China's central bank will raise the reserve requirement ratio by 0.5 percentage points for commercial banks to 13.5 percent in an effort to cool the booming economy, the People's Bank of China said late Saturday.
It will be the ninth such move this year, aimed at "strengthening liquidity management in the banking system and checking excessive credit growth", the central bank said in a statement posted on its website.
"To strengthen liquidity management in the banking system and curb excessive loan growth," lenders must set aside 13.5 percent of deposits from November 26, the statement said. The ratio, up from 13 percent, is the highest since at least 1987, Bloomberg reported.
"Increasing reserve requirements is the most efficient way to manage the excess liquidity coming from the trade surplus every month," said Frank Gong, chief China economist at JPMorgan Chase & Co. in Hong Kong. "If inflation continues to surprise on the upside, the central bank may need to raise interest rates."
The move came shortly after the central bank announced earlier this week its prediction that China's economy would expand more than 11 percent for the whole of 2007, with inflation rising 4.5 percent.

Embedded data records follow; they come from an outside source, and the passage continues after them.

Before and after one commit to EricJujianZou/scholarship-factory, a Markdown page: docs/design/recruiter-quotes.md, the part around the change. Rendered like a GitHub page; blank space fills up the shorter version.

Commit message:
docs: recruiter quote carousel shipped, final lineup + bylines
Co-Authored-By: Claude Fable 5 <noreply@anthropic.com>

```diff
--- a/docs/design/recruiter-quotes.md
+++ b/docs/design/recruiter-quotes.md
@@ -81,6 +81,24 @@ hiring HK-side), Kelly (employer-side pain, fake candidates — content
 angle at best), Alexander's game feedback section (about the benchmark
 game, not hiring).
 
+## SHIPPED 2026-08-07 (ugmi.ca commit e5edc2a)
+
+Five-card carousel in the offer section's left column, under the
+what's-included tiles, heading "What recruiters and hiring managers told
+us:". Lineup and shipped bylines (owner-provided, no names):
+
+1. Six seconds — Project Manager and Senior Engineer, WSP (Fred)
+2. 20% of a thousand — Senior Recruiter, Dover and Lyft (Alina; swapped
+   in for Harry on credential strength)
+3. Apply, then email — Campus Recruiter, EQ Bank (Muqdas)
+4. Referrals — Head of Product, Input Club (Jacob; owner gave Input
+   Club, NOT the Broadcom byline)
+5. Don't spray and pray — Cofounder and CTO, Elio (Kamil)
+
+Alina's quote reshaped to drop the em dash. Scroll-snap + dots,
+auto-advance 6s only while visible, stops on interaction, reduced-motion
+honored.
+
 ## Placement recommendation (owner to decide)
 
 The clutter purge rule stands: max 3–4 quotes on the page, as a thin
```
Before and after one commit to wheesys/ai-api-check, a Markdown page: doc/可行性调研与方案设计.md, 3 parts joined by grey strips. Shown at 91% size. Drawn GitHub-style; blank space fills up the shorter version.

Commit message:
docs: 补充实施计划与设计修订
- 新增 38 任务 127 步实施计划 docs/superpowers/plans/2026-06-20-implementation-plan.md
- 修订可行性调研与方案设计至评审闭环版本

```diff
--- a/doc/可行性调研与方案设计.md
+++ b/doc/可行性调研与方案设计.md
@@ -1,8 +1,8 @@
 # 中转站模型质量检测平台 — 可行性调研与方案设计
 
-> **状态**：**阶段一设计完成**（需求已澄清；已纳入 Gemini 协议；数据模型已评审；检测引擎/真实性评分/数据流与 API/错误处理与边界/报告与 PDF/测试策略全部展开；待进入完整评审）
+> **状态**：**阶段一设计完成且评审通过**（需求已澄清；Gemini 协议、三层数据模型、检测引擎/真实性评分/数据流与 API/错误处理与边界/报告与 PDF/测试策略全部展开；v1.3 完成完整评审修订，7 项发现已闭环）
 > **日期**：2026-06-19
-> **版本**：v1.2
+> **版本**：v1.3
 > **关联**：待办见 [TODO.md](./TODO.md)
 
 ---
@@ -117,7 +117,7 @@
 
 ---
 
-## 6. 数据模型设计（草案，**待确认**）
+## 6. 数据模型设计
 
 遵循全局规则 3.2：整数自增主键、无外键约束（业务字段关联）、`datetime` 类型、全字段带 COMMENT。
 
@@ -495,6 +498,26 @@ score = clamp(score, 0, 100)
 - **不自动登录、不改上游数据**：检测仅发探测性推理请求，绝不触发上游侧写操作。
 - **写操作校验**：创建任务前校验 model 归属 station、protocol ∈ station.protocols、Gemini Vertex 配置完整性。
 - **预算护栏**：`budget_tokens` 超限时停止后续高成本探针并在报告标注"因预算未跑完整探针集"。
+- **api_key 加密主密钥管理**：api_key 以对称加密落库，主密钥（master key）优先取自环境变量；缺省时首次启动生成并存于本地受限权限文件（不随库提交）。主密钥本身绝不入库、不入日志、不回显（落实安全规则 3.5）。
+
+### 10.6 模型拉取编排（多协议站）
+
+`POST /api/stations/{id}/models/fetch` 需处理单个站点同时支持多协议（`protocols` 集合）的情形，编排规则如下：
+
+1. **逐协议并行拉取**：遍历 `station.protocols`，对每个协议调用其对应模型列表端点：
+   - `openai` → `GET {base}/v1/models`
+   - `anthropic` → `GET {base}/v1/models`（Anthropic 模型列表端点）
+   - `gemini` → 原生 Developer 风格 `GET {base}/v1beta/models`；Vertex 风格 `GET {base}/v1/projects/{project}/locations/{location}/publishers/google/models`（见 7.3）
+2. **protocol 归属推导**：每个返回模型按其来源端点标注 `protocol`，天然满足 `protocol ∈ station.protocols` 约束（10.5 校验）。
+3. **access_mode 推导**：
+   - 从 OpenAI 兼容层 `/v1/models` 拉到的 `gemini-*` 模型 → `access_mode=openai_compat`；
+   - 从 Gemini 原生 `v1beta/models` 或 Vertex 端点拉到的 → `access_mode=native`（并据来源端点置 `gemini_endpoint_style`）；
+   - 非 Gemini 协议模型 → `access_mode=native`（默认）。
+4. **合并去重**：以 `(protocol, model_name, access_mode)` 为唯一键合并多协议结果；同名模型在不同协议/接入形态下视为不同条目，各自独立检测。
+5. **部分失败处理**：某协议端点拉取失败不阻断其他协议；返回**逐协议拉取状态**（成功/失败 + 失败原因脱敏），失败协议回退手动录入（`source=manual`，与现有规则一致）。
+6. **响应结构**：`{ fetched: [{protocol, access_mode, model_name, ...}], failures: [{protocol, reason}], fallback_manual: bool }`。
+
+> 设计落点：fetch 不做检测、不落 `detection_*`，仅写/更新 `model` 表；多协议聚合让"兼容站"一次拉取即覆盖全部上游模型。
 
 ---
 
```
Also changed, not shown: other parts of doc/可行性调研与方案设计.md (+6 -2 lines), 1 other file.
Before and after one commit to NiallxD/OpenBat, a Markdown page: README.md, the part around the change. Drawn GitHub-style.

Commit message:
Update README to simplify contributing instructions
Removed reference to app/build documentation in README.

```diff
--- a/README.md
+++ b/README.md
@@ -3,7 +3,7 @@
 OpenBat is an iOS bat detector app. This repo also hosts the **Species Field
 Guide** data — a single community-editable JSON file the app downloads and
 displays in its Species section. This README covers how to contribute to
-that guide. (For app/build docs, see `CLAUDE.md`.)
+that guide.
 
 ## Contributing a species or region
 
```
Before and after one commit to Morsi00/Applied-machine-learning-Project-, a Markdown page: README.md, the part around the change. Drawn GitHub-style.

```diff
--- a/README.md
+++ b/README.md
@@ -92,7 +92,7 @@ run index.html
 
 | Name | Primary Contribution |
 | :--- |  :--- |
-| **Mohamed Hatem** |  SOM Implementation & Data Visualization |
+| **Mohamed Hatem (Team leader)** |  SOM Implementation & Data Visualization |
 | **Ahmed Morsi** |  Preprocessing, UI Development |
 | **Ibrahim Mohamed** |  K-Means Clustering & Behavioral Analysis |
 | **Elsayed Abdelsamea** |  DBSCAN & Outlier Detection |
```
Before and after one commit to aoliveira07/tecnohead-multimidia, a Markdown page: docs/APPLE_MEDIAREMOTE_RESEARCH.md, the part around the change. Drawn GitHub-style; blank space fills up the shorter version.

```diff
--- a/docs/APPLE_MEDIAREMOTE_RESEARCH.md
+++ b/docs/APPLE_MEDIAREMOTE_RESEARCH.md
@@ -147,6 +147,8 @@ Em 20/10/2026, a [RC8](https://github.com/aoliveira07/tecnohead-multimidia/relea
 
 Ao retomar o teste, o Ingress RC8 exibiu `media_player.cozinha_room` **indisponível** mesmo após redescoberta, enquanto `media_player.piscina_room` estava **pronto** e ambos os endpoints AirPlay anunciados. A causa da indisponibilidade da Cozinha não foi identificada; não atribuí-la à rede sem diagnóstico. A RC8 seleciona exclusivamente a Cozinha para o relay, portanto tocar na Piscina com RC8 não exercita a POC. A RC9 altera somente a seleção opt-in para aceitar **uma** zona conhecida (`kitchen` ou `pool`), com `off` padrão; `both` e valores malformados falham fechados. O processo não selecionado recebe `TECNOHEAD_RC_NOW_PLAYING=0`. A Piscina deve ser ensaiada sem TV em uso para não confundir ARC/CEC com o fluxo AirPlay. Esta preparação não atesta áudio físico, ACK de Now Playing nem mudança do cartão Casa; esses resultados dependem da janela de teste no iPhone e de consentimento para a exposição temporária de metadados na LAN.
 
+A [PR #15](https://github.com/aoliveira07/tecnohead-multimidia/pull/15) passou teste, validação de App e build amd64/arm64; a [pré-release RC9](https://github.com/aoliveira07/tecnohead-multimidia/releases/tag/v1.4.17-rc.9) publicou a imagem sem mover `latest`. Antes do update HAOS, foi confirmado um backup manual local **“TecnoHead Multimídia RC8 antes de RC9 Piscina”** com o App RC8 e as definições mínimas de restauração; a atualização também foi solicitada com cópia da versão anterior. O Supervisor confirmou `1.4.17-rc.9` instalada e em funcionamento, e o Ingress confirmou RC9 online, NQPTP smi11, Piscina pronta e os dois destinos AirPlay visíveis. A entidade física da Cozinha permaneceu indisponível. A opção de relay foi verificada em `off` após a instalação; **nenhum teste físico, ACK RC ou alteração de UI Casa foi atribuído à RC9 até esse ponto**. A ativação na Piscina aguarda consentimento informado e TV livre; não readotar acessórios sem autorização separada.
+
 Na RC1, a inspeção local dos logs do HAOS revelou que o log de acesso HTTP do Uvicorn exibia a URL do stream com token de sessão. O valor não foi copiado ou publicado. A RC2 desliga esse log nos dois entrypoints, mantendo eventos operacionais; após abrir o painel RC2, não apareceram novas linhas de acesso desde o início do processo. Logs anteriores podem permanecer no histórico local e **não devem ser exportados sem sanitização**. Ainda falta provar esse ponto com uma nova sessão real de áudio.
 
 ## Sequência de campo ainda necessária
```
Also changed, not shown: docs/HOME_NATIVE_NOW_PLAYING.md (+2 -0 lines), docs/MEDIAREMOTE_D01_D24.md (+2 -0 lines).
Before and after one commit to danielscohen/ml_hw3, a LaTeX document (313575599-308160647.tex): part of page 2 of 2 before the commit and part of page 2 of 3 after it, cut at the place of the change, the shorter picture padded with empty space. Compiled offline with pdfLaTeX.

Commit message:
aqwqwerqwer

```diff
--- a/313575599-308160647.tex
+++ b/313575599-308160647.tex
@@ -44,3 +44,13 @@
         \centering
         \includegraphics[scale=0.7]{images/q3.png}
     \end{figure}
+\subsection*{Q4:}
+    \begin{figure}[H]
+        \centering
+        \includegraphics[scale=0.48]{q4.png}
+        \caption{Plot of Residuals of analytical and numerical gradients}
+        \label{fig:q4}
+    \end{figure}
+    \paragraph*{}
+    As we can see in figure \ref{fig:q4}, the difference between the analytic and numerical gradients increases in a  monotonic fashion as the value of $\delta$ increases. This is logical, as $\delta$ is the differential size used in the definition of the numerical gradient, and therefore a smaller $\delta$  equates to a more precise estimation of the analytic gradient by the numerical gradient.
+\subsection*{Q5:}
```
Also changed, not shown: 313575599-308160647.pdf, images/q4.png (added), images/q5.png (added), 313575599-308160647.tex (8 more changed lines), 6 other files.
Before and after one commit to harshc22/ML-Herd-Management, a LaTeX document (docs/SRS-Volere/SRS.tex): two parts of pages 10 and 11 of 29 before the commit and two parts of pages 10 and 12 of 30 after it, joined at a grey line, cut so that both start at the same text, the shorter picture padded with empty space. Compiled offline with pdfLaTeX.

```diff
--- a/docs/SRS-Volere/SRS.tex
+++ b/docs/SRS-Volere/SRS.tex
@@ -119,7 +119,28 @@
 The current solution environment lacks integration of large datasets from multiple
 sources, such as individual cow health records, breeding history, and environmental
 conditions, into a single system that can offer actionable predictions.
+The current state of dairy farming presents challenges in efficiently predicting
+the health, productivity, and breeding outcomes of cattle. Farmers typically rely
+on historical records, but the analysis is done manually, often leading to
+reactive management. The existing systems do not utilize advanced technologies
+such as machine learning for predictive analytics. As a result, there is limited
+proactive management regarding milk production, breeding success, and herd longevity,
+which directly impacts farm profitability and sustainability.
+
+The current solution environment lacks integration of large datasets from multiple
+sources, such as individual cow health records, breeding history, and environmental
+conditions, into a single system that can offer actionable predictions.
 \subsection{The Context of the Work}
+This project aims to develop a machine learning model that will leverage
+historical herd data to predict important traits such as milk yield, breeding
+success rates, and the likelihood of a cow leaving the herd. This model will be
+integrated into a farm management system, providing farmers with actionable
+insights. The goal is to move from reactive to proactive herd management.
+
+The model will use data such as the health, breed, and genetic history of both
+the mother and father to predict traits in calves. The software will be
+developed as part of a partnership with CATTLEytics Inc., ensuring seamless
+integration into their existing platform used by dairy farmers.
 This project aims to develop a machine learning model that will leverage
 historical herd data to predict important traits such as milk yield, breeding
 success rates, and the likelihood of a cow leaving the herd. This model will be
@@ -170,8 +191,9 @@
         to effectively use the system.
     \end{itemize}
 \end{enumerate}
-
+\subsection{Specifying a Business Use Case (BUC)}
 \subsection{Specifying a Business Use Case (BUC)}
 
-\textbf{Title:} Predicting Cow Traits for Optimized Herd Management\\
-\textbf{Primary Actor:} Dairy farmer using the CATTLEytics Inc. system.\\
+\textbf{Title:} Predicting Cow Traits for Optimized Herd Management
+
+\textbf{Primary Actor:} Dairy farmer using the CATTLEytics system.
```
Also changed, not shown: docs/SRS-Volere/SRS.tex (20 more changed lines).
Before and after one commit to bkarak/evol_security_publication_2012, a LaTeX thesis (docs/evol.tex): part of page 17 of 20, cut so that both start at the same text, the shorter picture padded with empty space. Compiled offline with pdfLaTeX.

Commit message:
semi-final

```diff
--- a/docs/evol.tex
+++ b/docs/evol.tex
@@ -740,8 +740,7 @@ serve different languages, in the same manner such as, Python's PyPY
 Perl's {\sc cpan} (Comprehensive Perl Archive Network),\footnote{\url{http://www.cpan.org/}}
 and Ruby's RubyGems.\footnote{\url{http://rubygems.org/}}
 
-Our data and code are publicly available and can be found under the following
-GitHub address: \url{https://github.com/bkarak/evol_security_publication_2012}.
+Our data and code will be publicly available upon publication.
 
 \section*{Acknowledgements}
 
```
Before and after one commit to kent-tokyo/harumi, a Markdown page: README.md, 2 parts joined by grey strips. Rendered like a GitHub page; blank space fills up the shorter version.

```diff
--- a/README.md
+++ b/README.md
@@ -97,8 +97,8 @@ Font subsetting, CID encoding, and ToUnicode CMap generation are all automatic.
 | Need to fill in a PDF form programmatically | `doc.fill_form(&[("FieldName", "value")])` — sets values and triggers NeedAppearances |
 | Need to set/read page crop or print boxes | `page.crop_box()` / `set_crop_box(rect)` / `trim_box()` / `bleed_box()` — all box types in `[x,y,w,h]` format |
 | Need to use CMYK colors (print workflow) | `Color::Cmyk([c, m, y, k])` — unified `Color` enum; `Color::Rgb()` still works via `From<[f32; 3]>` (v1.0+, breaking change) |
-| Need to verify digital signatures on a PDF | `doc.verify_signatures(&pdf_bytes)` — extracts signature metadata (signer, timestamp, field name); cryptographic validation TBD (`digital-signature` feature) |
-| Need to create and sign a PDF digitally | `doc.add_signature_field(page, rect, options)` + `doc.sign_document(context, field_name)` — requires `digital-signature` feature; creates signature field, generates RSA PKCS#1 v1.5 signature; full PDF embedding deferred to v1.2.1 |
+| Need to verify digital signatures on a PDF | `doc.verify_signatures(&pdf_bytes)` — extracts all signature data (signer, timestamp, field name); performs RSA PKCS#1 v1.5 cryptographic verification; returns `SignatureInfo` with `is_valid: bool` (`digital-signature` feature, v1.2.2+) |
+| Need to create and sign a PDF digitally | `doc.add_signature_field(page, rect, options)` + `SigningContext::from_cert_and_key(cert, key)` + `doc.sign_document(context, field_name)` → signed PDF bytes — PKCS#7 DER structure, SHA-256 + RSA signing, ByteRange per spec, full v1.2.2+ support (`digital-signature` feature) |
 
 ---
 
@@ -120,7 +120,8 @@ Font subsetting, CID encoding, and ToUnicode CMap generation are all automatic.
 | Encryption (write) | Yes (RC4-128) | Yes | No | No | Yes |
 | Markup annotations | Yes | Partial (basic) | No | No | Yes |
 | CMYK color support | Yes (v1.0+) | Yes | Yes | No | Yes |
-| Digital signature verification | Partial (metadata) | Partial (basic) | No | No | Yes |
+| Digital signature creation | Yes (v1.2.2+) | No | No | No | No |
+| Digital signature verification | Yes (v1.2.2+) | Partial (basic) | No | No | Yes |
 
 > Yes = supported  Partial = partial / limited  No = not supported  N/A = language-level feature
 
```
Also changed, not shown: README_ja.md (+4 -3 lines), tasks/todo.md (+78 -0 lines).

To ensure rational credit growth, the central bank also said it would continue to implement a tightened monetary policy and take a variety of measures to strengthen the macro-control.
By the end of September, the M2, which covers cash in circulation plus all deposits, grew by 18.45 percent from a year ago to 39.3 trillion yuan (US$5.2 trillion).